## DESCRIPTION OF THE TASK
All lines of the records below that contain the word "definable" must be listed.

++++

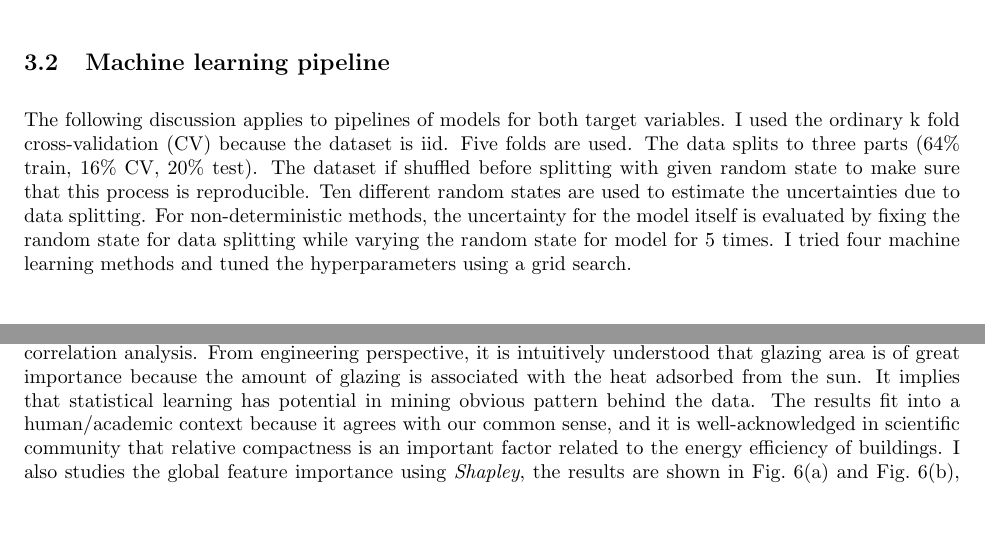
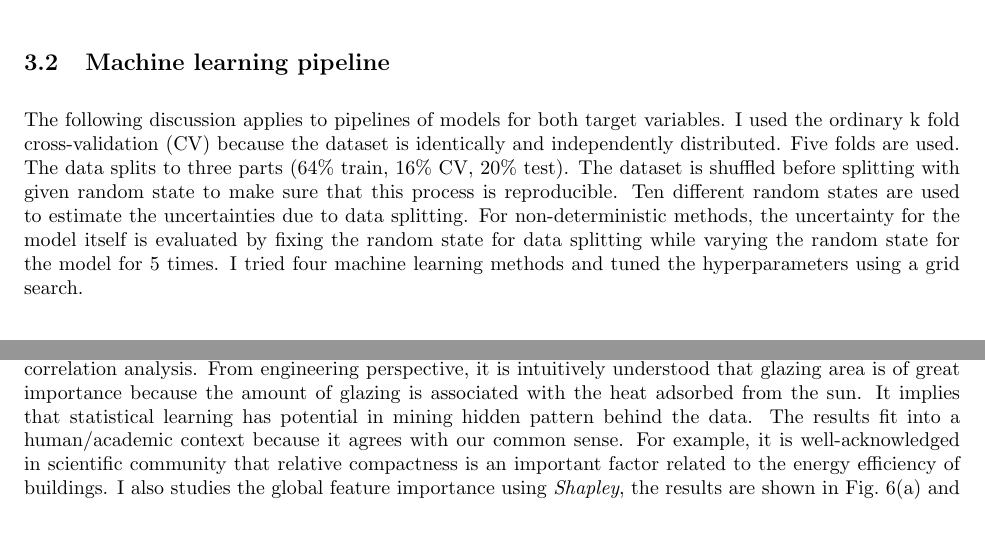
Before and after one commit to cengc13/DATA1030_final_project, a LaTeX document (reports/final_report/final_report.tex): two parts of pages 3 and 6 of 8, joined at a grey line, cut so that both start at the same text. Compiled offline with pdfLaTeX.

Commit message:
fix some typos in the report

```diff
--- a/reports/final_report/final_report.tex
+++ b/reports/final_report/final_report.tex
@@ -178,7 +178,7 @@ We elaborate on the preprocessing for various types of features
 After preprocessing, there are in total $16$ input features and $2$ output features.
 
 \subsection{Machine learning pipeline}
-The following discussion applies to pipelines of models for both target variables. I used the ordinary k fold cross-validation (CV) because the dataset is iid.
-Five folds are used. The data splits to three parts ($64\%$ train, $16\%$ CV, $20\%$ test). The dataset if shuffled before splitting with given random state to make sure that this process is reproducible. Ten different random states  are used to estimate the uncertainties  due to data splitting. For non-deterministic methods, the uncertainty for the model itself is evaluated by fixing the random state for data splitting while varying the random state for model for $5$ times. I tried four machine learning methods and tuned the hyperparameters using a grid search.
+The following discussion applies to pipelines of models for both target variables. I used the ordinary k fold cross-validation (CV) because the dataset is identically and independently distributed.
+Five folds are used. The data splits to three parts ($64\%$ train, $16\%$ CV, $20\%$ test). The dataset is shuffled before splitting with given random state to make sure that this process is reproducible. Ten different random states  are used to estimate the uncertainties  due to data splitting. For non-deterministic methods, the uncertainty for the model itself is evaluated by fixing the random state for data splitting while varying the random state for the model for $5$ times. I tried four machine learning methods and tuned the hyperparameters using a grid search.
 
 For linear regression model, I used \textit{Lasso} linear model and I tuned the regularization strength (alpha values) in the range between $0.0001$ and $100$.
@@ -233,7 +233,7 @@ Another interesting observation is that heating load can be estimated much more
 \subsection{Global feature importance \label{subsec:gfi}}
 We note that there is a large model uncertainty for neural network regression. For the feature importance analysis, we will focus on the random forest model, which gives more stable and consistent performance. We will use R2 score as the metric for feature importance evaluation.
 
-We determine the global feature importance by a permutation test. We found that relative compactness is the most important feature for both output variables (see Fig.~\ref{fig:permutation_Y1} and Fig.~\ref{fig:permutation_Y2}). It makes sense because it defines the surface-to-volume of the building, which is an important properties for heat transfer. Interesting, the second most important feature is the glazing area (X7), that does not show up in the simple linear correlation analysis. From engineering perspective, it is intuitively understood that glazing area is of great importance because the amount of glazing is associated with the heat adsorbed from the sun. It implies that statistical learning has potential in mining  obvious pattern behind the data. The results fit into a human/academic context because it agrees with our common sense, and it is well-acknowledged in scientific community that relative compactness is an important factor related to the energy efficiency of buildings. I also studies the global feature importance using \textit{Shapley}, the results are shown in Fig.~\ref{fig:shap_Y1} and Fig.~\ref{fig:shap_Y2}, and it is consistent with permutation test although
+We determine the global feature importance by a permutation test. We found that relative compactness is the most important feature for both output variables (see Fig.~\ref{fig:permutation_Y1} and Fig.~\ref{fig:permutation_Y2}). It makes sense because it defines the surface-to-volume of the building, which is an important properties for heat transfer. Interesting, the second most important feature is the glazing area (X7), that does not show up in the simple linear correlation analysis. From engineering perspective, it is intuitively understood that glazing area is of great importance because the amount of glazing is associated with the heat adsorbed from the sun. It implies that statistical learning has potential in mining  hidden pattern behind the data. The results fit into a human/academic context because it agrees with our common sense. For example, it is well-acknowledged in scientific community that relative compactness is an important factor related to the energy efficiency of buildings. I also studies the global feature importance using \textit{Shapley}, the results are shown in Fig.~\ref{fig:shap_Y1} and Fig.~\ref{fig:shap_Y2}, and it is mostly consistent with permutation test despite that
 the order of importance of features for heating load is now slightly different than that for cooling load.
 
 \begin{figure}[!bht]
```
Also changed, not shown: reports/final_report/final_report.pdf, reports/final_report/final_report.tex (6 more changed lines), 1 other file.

++++

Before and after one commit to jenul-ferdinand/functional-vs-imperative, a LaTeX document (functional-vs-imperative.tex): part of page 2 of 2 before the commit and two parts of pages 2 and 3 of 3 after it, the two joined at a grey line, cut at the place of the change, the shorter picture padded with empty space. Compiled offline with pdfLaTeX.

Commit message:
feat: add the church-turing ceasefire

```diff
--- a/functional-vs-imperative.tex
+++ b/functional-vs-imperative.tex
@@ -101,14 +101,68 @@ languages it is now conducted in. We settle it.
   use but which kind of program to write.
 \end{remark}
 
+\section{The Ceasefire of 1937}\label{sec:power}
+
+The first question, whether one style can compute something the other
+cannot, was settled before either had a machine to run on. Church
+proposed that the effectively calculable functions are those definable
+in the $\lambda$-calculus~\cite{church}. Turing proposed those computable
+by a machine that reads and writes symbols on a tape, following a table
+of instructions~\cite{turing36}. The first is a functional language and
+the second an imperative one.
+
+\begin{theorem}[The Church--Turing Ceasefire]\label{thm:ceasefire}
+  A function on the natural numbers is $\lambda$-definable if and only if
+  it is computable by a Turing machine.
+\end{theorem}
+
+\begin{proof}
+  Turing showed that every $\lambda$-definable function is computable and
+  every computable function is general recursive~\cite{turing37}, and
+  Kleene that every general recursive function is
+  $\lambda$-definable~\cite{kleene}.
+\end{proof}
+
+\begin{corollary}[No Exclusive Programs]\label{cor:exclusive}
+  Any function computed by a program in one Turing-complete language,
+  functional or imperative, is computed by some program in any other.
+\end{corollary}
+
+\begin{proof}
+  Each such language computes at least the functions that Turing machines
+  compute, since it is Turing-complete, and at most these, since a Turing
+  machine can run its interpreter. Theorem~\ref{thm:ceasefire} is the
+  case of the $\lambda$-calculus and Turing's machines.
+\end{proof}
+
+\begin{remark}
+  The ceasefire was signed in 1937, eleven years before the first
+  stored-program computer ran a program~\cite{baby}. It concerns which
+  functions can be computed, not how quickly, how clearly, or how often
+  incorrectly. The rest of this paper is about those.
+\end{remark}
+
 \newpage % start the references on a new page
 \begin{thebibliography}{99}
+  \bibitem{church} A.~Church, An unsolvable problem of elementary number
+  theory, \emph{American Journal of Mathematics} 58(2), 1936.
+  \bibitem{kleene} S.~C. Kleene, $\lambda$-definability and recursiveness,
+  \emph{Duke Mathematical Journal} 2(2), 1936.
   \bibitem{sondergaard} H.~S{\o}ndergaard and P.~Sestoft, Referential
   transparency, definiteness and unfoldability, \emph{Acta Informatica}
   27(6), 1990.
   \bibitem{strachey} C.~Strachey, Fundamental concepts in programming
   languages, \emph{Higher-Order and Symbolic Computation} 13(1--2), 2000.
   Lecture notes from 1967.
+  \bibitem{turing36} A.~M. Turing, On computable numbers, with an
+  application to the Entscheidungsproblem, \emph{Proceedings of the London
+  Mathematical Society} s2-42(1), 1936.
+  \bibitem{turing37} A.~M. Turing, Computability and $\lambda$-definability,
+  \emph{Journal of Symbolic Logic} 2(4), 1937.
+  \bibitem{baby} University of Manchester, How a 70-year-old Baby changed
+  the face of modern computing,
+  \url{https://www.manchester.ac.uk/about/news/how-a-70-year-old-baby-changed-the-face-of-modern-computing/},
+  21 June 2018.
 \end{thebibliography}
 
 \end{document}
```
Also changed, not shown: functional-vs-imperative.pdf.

++++

## YOUR SOLUTION
+proposed that the effectively calculable functions are those definable
+  A function on the natural numbers is $\lambda$-definable if and only if
+  Turing showed that every $\lambda$-definable function is computable and
+  $\lambda$-definable~\cite{kleene}.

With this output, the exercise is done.